## The Value of Confusion

This picture made me reflect on the difficulty of expressing mental states using drawings and pictures. A facial expression is perhaps a good start. Words, of course, and dialogue can help you trigger an emotion or state of being. But that only takes you so far, and it restricts you to what are largely social emotions.

Confusion, on the other hand, is an umbrella term for many states that are hard to communicate and describe. There is perceptual confusion, emotional confusion, cognitive confusion and even ontological confusion. Each of these varieties contains many flavors; there is a combinatorial explosion of possible reasons for the confusion.

Subjectively, confusion is an extremely interesting state of consciousness, since it spawns a lot of novelty. Even though it can and often is unpleasant (especially when what’s at stake is something one values), confusion comes in all shades of hedonic tone. Pleasant confusion is possible, and indeed it may play an important role in philosophical and spiritual euphoria. Likewise, one can achieve fantastic levels of neutral-valence confusion during meditation (alternating, at times, with states of very high clarity). Epiphanic, wondrous and mystical states are also often proceeded by profound confusion of the ontological kind (where you doubt the deepest background assumptions that provide the stilts upon which your worldview is suspended).

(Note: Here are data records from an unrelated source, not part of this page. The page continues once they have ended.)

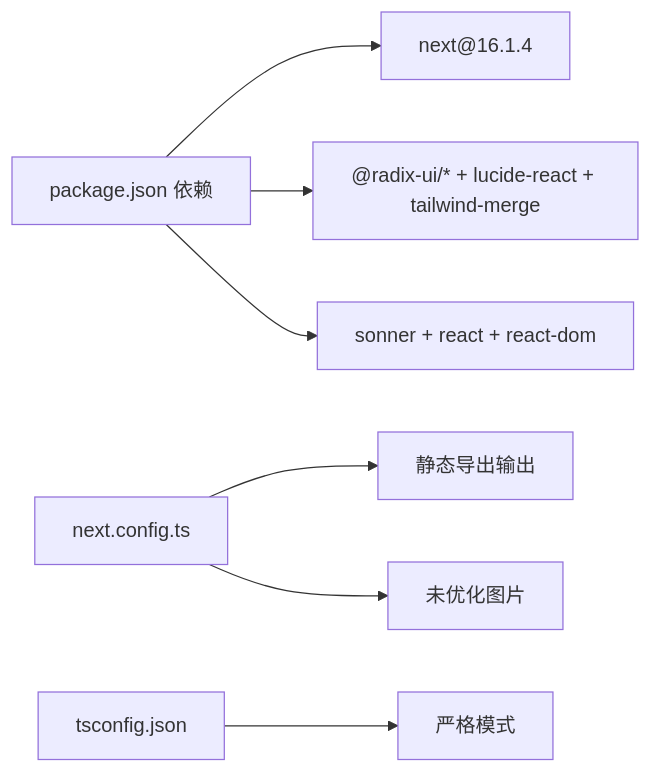
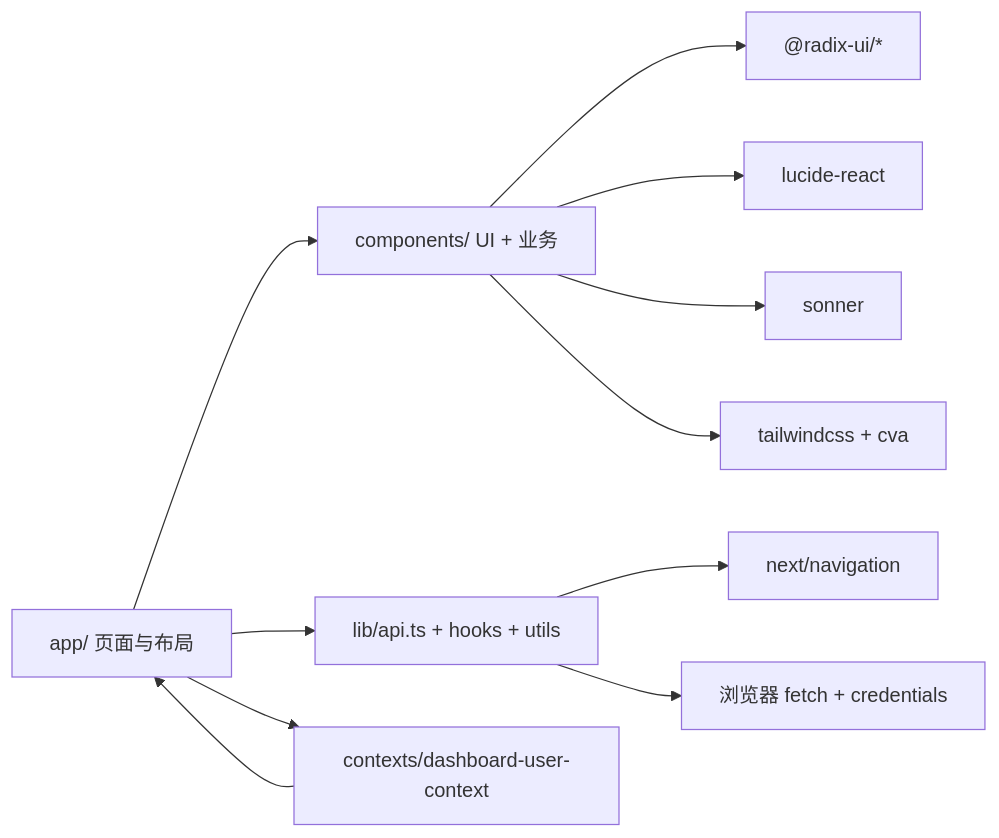
The fifth of 5 diagrams in docs/前端开发指南/前端开发指南.md (x01n/dnsplane), drawn with Mermaid before and after one commit. The commit also changed other lines of this file and 326 other files, not shown here.

````diff
--- a/docs/前端开发指南/前端开发指南.md
+++ b/docs/前端开发指南/前端开发指南.md
@@ -338,9 +426,13 @@
 ```mermaid
 graph LR
-Pkg["package.json 依赖"] --> Next["next@16.1.4"]
-Pkg --> UI["@radix-ui/* + lucide-react + tailwind-merge"]
-Pkg --> Notify["sonner + react + react-dom"]
-Cfg["next.config.ts"] --> Export["静态导出输出"]
-Cfg --> Images["未优化图片"]
-TS["tsconfig.json"] --> Strict["严格模式"]
+  App["app/ 页面与布局"] --> Components["components/ UI + 业务"]
+  App --> Lib["lib/api.ts + hooks + utils"]
+  App --> Contexts["contexts/dashboard-user-context"]
+  Components --> Radix["@radix-ui/*"]
+  Components --> Lucide["lucide-react"]
+  Components --> Sonner["sonner"]
+  Components --> Tailwind["tailwindcss + cva"]
+  Lib --> NextNav["next/navigation"]
+  Lib --> Fetch["浏览器 fetch + credentials"]
+  Contexts --> App
 ```
````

The fact that the texture of one’s experience has information processing properties (aka qualia computing) is itself more evident during states of confusion. For example, when you are confused about the meaning of something, this will have implications for the way you experience language and encode gestalts of experience (ex: “This synesthetic sensation here is usually paired up with meaning, but what is the meaning of it now? Without experiencing the meaning I usually ascribe to the sensation, I can’t compare it to other sensations I’ve had before.”)

Since language and facial expressions have their limitations, one might prefer to communicate confusion and other states using non-symbolic expressions. Visual textural gestalts, it seems to me, may take us the farthest in this direction, at least with the current level of technology (that is, unless we also include music, which itself has textural qualities).

In order to visualize new kinds of confusion, we can project the textural gestalt that the man from Figure 5.9 is experiencing into the picture itself, and imagine that we were given private access to his state of consciousness. We can then experience what it would be like to be him in these different experiential worlds, and introspect on the subjective nature of his confusion.

Doing this is now easier than ever thanks to the recent and fantastic developments in deep neural networks. In order to try out this technology, I decided to texturize the confusion of the man from Figure 5.9 in a myriad of ways. The textures themselves are a mixture of pictures I’ve taken or synthesized in the last couple of years and textures I’ve found online. I used the cool online service developed by the Bethge lab at the University of Tübingen to make these pictures. Feel free to try it yourself, it’s really fun.

So here you have it folks. The man of Figure 5.9, experiencing 36 different kinds of confusion: